#### Try it
Gather all lines with "setLoading" from the records.

(Front-end code edit data)

- - -

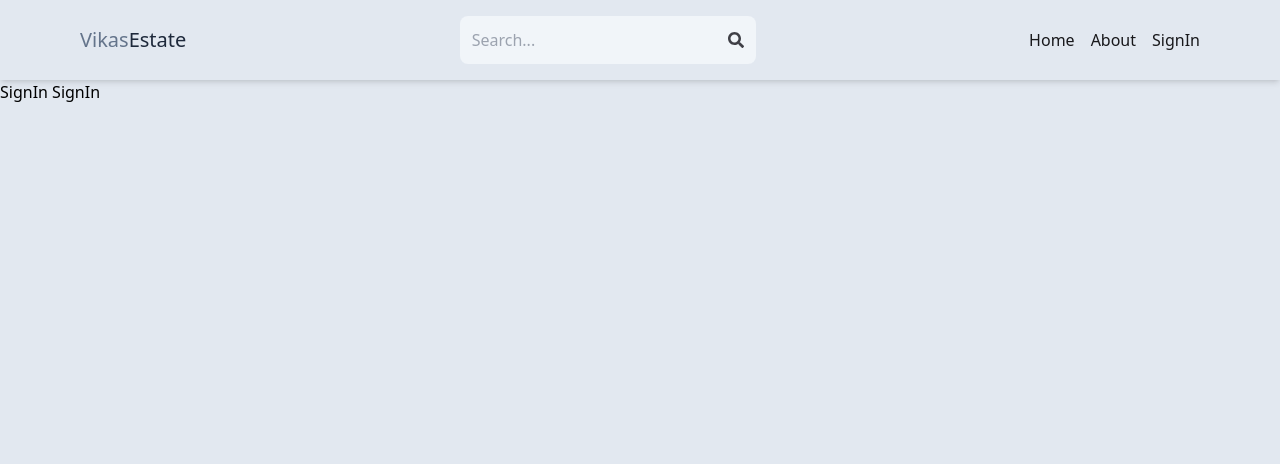
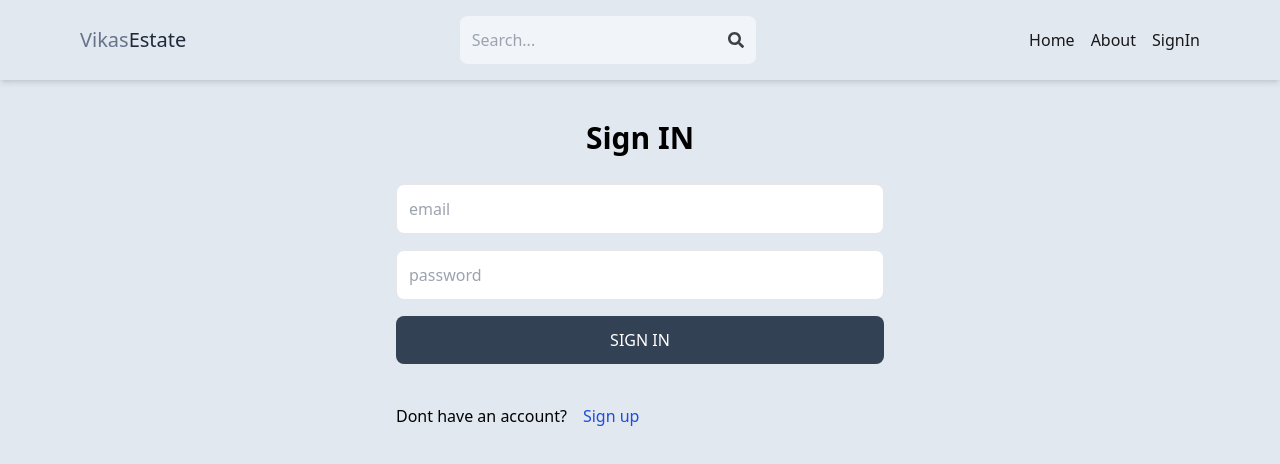
Before and after one commit to vikasutf8/Estate-Project, a React (Vite) app in the folder client/: page /sign-in in a window 1280 px wide. Shown: the top 464 px of the page. Built offline with nearby package versions, Linux system fonts and the light colour scheme.

Commit message:
complete signIn functionality

```diff
--- a/client/src/pages/SignIn.jsx
+++ b/client/src/pages/SignIn.jsx
@@ -1,12 +1,83 @@
-import React from 'react'
 
-function SignIn() {
+import { useState } from 'react';
+import { Link, useNavigate } from 'react-router-dom';
+
+export default function SignIn() {
+  const [formData, setFormData] = useState({});
+  const [error, setError] = useState(null);
+  const [loading, setLoading] = useState(false);
+  const navigate = useNavigate();
+  const handleChange = (e) => {
+    setFormData({
+      ...formData,
+      [e.target.id]: e.target.value,
+    });
+  };
+  const handleSubmit = async (e) => {
+    e.preventDefault();
+    try {
+      setLoading(true);
+      const res = await fetch('/api/auth/signin', {
+        method: 'POST',
+        headers: {
+          'Content-Type': 'application/json',
+        },
+        body: JSON.stringify(formData),
+      });
+      // console.log(res)
+      const data = await res.json();
+      // console.log(data);
+      if (data.success === false) {
+        setLoading(false);
+        setError(data.message);
+        return;
+      }
+      setLoading(false);
+      setError(null);
+      navigate('/');
+    } catch (error) {
+      setLoading(false);
+      setError(error.message);
+    }
+  };
   return (
-    <div >
-      SignIn
-SignIn
+    <div className='p-3 max-w-lg mx-auto'>
+      <h1 className='text-3xl text-center font-semibold my-7'>Sign IN</h1>
+      <form  onSubmit={handleSubmit} className='flex flex-col gap-4' >
+
+          <input
+            type='email'
+            placeholder='email'
+            className='border p-3 rounded-lg'
+            id='email'
+            onChange={handleChange}
+          />
+          <input
+            type='password'
+            placeholder='password'
+            className='border p-3 rounded-lg'
+            id='password'
+            onChange={handleChange}
+          />
+
+          <button
+            disabled={loading}
+            className='bg-slate-700 text-white p-3 rounded-lg uppercase hover:opacity-95 disabled:opacity-80'
+          >
+            {loading ? 'Loading...' : 'Sign In'}
+          </button>
+        </form>
+        <div className="flex flex-col gap-2 mt-5">
+          <div className='flex gap-2 mt-5'>
+            <p>Dont have an account?</p>
+            <Link to={"/sign-in"}/>
+              <Link to={'/sign-up'}>
+                <span className='text-blue-700'>Sign up</span>
+              </Link>
+          </div>
+          {error && <p className='text-red-500 mt-5'>{error}</p>}
+        </div>
     </div>
-  )
+        )
+
 }
-
-export default SignIn
```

- - -

#### Solution for this task
+  const [loading, setLoading] = useState(false);
+      setLoading(true);
+        setLoading(false);
+      setLoading(false);
+      setLoading(false);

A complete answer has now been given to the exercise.